THE LUNCHTIME RACKET AT BRADY’S LANDING Visiting the Houston Ship Channel on a promotional “toxic tour” of sites where the air will likely be invigorated once nearby refineries get chugging on the Canadian tar sands headed for Houston through the proposed Keystone XL pipeline, Perry Dorrell stops by the scenic Brady’s Landing Restaurant during lunchtime: “During the evening the restaurant is like many others in the city: bustling with patrons and staff, the parking lot busy with diner traffic. During the day, however, the region’s oppressive noise is invasive and obnoxious; right next door a facility is dry-docking barges and a team of several men operating industrial-grade pressure washers removes barnacles from their hulls. Cranes swing containers to and from foreign freighters, crashing and booming. The warehouses directly across the channel are beehives of activity, with stevedores operating forklifts, shifting and stacking and slamming pallets of material. It was amazing how loud it was, a phenomenon I never noticed in my visits at night to dine. On the other side of the restaurant a steamshovel was loading and unloading a smoking, 200-hundred-foot high brown pile of … something, fertilizer-like in appearance. No accompanying aroma, fortunately. Maybe we were upwind.” [Brains and Eggs; previously on Swamplot]

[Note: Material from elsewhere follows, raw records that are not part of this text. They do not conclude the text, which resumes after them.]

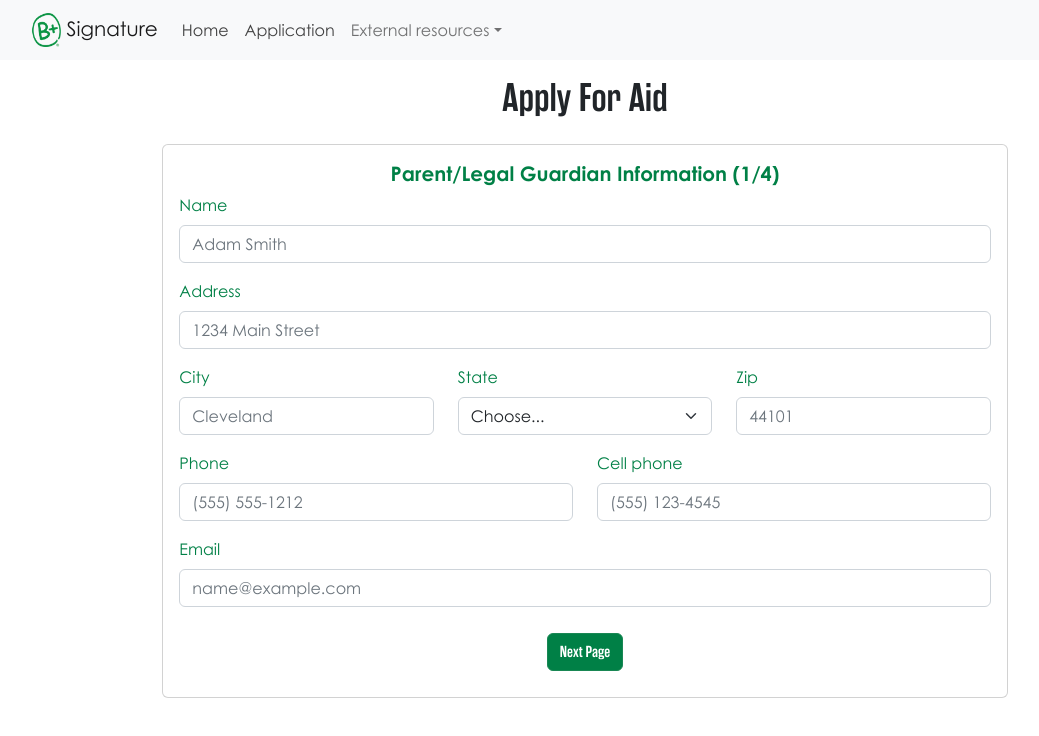
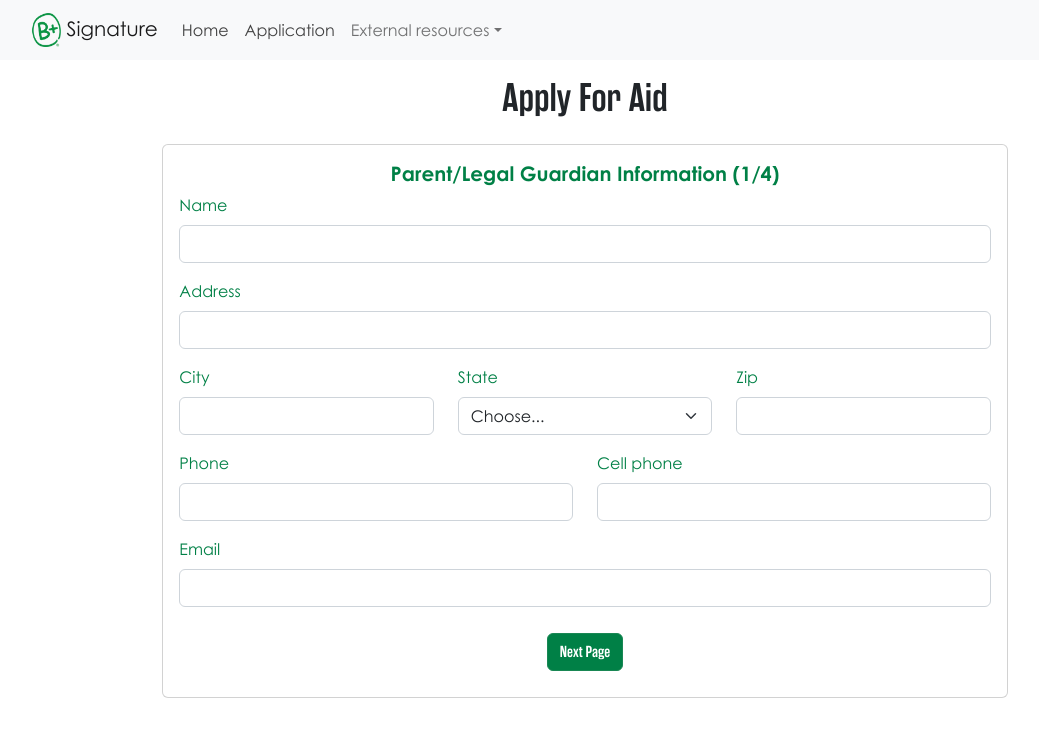
Before and after one commit to nsortur/b-signature, a React (Create React App) app in the folder client/: page /family-form in a window 1280 px wide. Shown: the top 736 px of the page, without its empty margins (55-1094 px from the left). Built offline with nearby package versions, Linux system fonts and the light colour scheme.

Commit message:
remove all placeholders

```diff
--- a/client/src/components/familyFormComponents/childInfo.js
+++ b/client/src/components/familyFormComponents/childInfo.js
@@ -35,7 +35,6 @@ class ChildInformation extends React.Component {
                     <Form.Label>Child's Name</Form.Label>
                     <Form.Control
                       type="text"
-                      placeholder="John Doe"
                       name="childName"
                       defaultValue={this.props.values.childName}
                       onChange={this.props.handleChange}
--- a/client/src/components/familyFormComponents/parentInfo.js
+++ b/client/src/components/familyFormComponents/parentInfo.js
@@ -28,7 +28,6 @@ class ParentInformation extends React.Component {
                   <Form.Label>Name</Form.Label>
                   <Form.Control
                     type="text"
-                    placeholder="Adam Smith"
                     name="parentName"
                     defaultValue={this.props.values.parentName}
                     onChange={this.props.handleChange}
@@ -40,7 +39,6 @@ class ParentInformation extends React.Component {
                   <Form.Label>Address</Form.Label>
                   <Form.Control
                     type="text"
-                    placeholder="1234 Main Street"
                     name="parentAddress"
                     defaultValue={this.props.values.parentAddress}
                     onChange={this.props.handleChange}
@@ -53,7 +51,6 @@ class ParentInformation extends React.Component {
                     <Form.Label>City</Form.Label>
                     <Form.Control
                       type="text"
-                      placeholder="Cleveland"
                       name="parentCity"
                       defaultValue={this.props.values.parentCity}
                       onChange={this.props.handleChange}
@@ -130,7 +127,6 @@ class ParentInformation extends React.Component {
                       name="parentZip"
                       defaultValue={this.props.values.parentZip}
                       onChange={this.props.handleChange}
-                      placeholder="44101"
                       required
                     />
                   </Form.Group>
@@ -141,7 +137,6 @@ class ParentInformation extends React.Component {
                     <Form.Label>Phone</Form.Label>
                     <Form.Control
                       name="parentPhone"
-                      placeholder="(555) 555-1212"
                       defaultValue={this.props.values.parentPhone}
                       onChange={this.props.handleChange}
                       required
@@ -152,7 +147,6 @@ class ParentInformation extends React.Component {
                     <Form.Label>Cell phone</Form.Label>
                     <Form.Control
                       name="parentCell"
-                      placeholder="(555) 123-4545"
                       defaultValue={this.props.values.parentCell}
                       onChange={this.props.handleChange}
                       required
@@ -167,7 +161,6 @@ class ParentInformation extends React.Component {
                   <Form.Label>Email</Form.Label>
                   <Form.Control
                     type="email"
-                    placeholder="name@example.com"
                     name="parentEmail"
                     defaultValue={this.props.values.parentEmail}
                     onChange={this.props.handleChange}
--- a/client/src/components/familyFormComponents/socWorkInfo.js
+++ b/client/src/components/familyFormComponents/socWorkInfo.js
@@ -106,7 +106,6 @@ class SocWorkInformation extends React.Component {
                   <Form.Label>Social Worker Name</Form.Label>
                   <Form.Control
                     type="text"
-                    placeholder="Adam Smith"
                     name="socWorkName"
                     defaultValue={this.props.values.socWorkName}
                     onChange={this.props.handleChange}
@@ -118,7 +117,6 @@ class SocWorkInformation extends React.Component {
                   <Form.Label>Social Worker Email</Form.Label>
                   <Form.Control
                     type="email"
-                    placeholder="socialworker@domain.com"
                     name="socWorkEmail"
                     defaultValue={this.props.values.socWorkEmail}
                     onChange={this.props.handleChange}
@@ -130,7 +128,6 @@ class SocWorkInformation extends React.Component {
                   <Form.Label>Confirm Social Worker Email</Form.Label>
                   <Form.Control
                     type="email"
-                    placeholder="socialworker@domain.com"
                     name="socialWorkerEmailConfirm"
                     defaultValue={this.props.values.socialWorkerEmailConfirm}
                     onChange={this.props.handleChange}
```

THE LINGERING SOUNDS OF SELLING BY THE FREEWAY Almost a week after the daylong feeder road-side furniture sale they held on the abandoned grounds of the former Landmark Chevrolet next to I-45 North near the West Gulfbank exit, wacdesignstudio designers and guerrilla marketers Scott Cartwright and Jenny Lynn Weitz-Amaré Cartwright were still feeling the effects: “We were there for nine hours, thankfully it was cloudy… but the sound pollution really affected one of us to the point that even today our head and bodies still hurt… can you imagine how hard of a job road workers have when building or fixing the streets?” [Swamplot inbox; previously on Swamplot]
The Wall Street Journal‘s Katy McLaughlin picks on a few loud restaurants:
Many of the most cutting-edge, design conscious restaurants are introducing a new level of noise to today’s already voluble restaurant scene. The new noisemakers: Restaurants housed in cavernous spaces with wood floors, linen-free tables, high ceilings and lots of windows—all of which cause sound to ricochet around what are essentially hard-surfaced echo chambers.
Upscale restaurants have done away with carpeting, heavy curtains, tablecloths, and plush banquettes gradually over the decade, and then at a faster pace during the recession, saying such touches telegraph a fine-dining message out of sync with today’s cost-conscious, informal diner. Those features, though, were also sound absorbing. . . .
Restaurateurs often say the only complaints they get about noise are from older clientele. As people age—and particularly when they are 65 or older—they often lose acuity in hearing high-frequency sounds, making it harder to understand speech, says Mark Ross, a professor emeritus of audiology at the University of Connecticut.